• "I'll just check a few more emails.

    "I'll search online for a tasty and healthy recipe for tonight's dinner."

    "Just a quick look to see what my friends have been posting."

    "I'll take a selfie and upload it."

    "I guess I'll scroll down a bit further."

    "Got to see what's been happening in the business world. But once I've done all that, I'll put my smartphone away! Right after I've watched this funny video."

  • What is Computer Vision Syndrome ?

    Computer Vision Syndrome (CVS) is a temporary condition resulting from focusing the eyes on a computer display for protracted, uninterrupted periods of time.  People who already suffer from a vision condition are more susceptible to computer vision syndrome.

    The world has changed: we spend increasingly more time using digital devices such as tablets, smartphones or laptops.
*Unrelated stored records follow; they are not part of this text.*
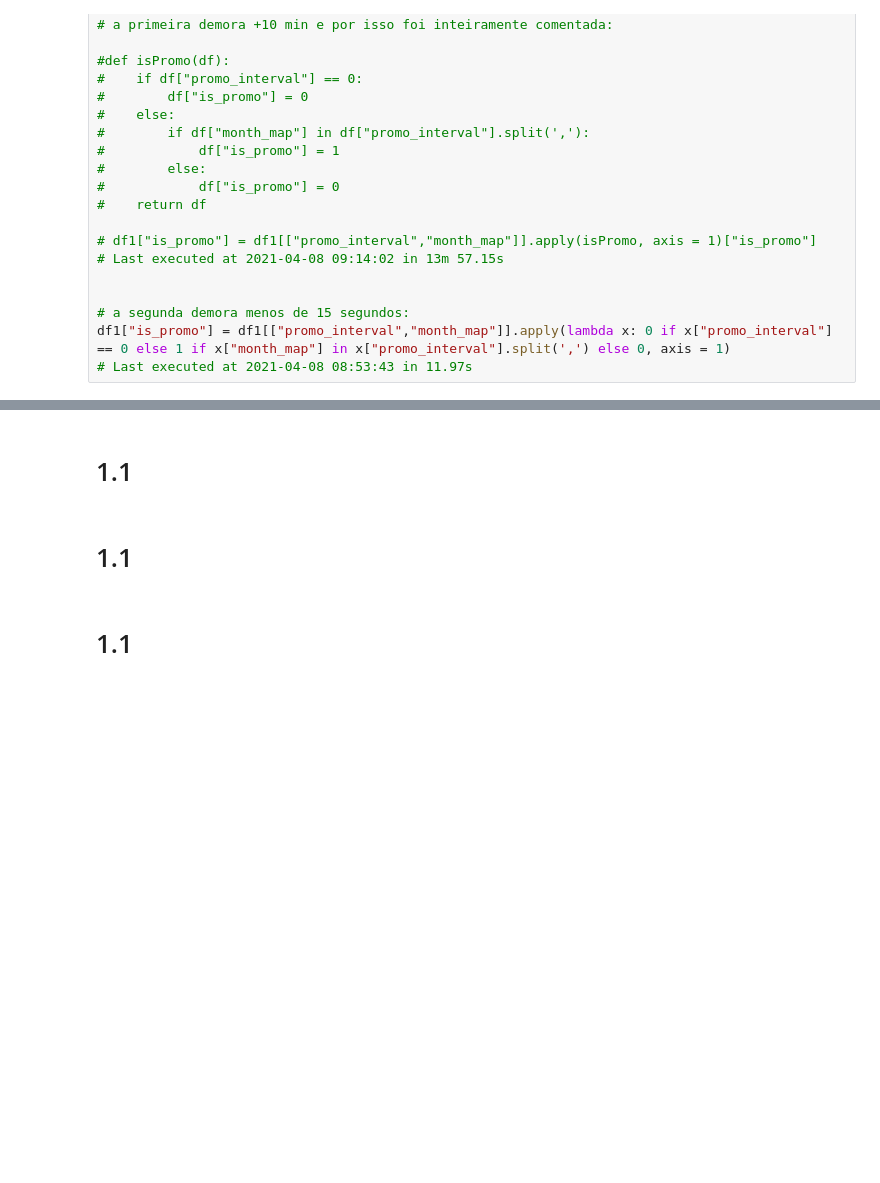
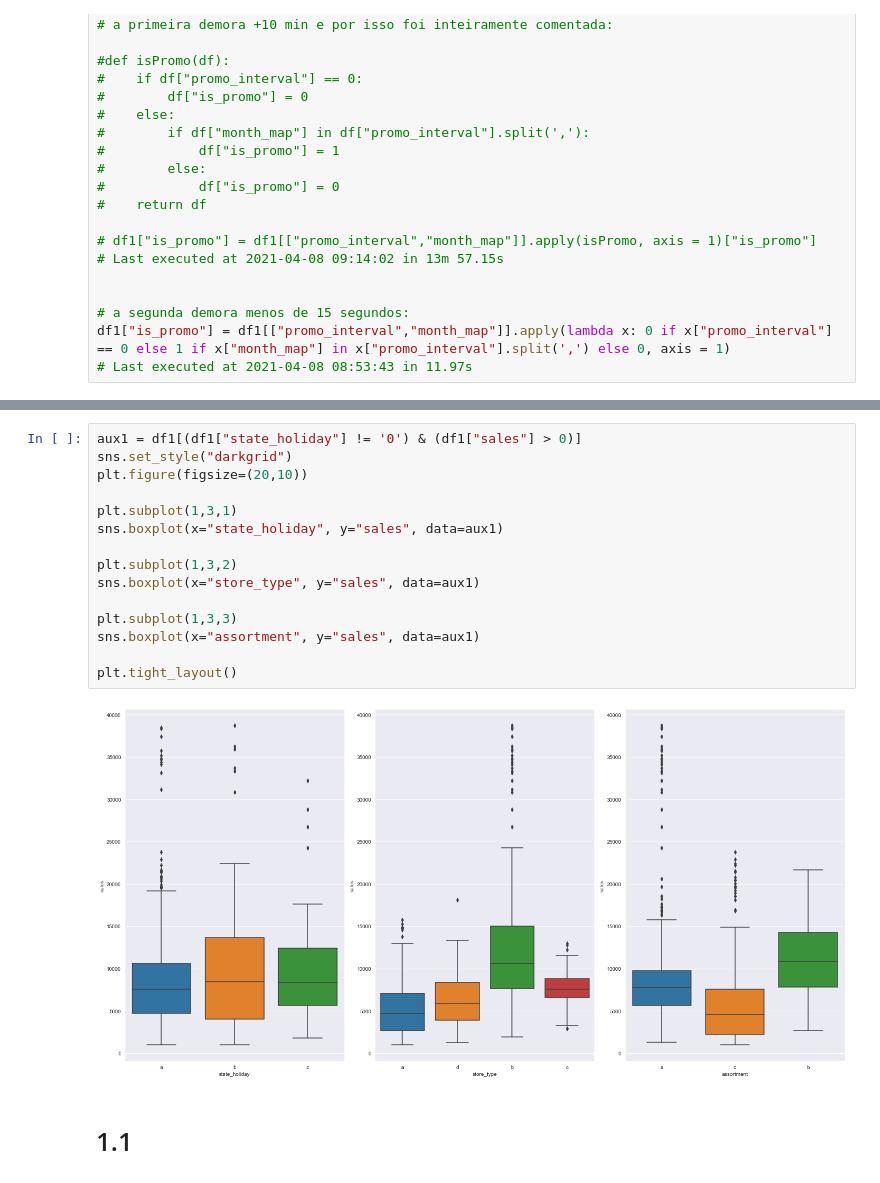
Before and after one commit to renato-favarin/ds_em_producao, a Jupyter notebook: ds_em_producao.ipynb, the cells around one changed output, grey strips where cells are left out. Saved outputs shown, nothing was run; the diff lists cells and outputs as text; blank space fills up the shorter version.

```diff
--- a/ds_em_producao.ipynb
+++ b/ds_em_producao.ipynb
@@ -224,6 +333,19 @@ dtype: int64
+# %%
+aux1 = df1[(df1["state_holiday"] != '0') & (df1["sales"] > 0)]
+sns.set_style("darkgrid")
+plt.figure(figsize=(20,10))
+
+plt.subplot(1,3,1)
+sns.boxplot(x="state_holiday", y="sales", data=aux1)
+
+plt.subplot(1,3,2)
+sns.boxplot(x="store_type", y="sales", data=aux1)
+
+plt.subplot(1,3,3)
+sns.boxplot(x="assortment", y="sales", data=aux1)
+
+plt.tight_layout()
+# %% [output]
+[figure, added]
 # %% [markdown]
 # 1.1
-# %% [markdown]
-# 1.1
-# %% [markdown]
-# 1.1
```
Also changed, not shown: parts of 19 cells of this notebook.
For many people, working at the computer screen has become an everyday activity, which often causes computer vision syndrome, dry or teary eyes. One thing is clear: not only our lifestyles, but also our visual habits are no longer the same.

  • Symptoms of Computer Vision Syndrome

    • Headaches
    • Blurred Vision
    • Neck Pain
    • Eye Redness
    • General Fatigue
    • Eye Strain
    • Dry Eyes
    • irritated Eyes
    • Double Vision
    • Dizziness
    • Polyopia
    • Difficulty Re-focusing
  • These symptoms can be further aggravated by improper lighting conditions (i.e. glare  or bright overhead lighting) or air moving past the eyes (e.g. overhead vents, direct air from a fan). [Source: Wikipedia]

  • This is serious ... did you know that worldwide, up to 70 million workers are at risk for computer vision syndrome, and those numbers are only likely to grow. Working adults aren't the only ones affected. Kids who stare at tablets or use computers during the day at school can have issues, too, especially if the lighting and their posture are less than ideal.

    When you work at a computer, your eyes have to focus and refocus all the time.  They move back and forth as you read. You may have to look down at papers and then back up to type. Your eyes react to changing images on the screen to create so your brain can process what you’re seeing. All these jobs require a lot of effort from your eye muscles. And to make things worse, unlike a book or piece of paper, the screen adds contrast, flicker, and glare.

    1. Follow the 20-20-20 Rule.  Every 20 minutes of computer use you should spend 20 seconds staring into the distance.
    2. Be sure to use a font size best suited to your visual acuity, and have your eye exam at least once a year — to be sure your prescription is up-to-date. This is especially important for people older than 40 and for children who are heavy users of computers because visual acuity can change with age.
    3. Ensure your monitor has a high-resolution display that provides sharper type and crisper images.
    4. Clean the monitor often with an anti-static dust cloth.
    5. Remember to blink a lot.
    6. An anti-glare screen filter limits the amount of light that can be reflected from your computer screen.
    7. If your lights are too bright, consider using a lower wattage bulb or installing a dimmer switch. Adjust your blinds throughout the day to reduce the amount of glare-inducing natural light.  The goal is to reduce glare.
    8. Make sure your seat position and posture are correct. Viewing angle and distance of 15 to 20 degrees below eye level and 20 to 28 inches away are recommended. 
Call Wohl Optics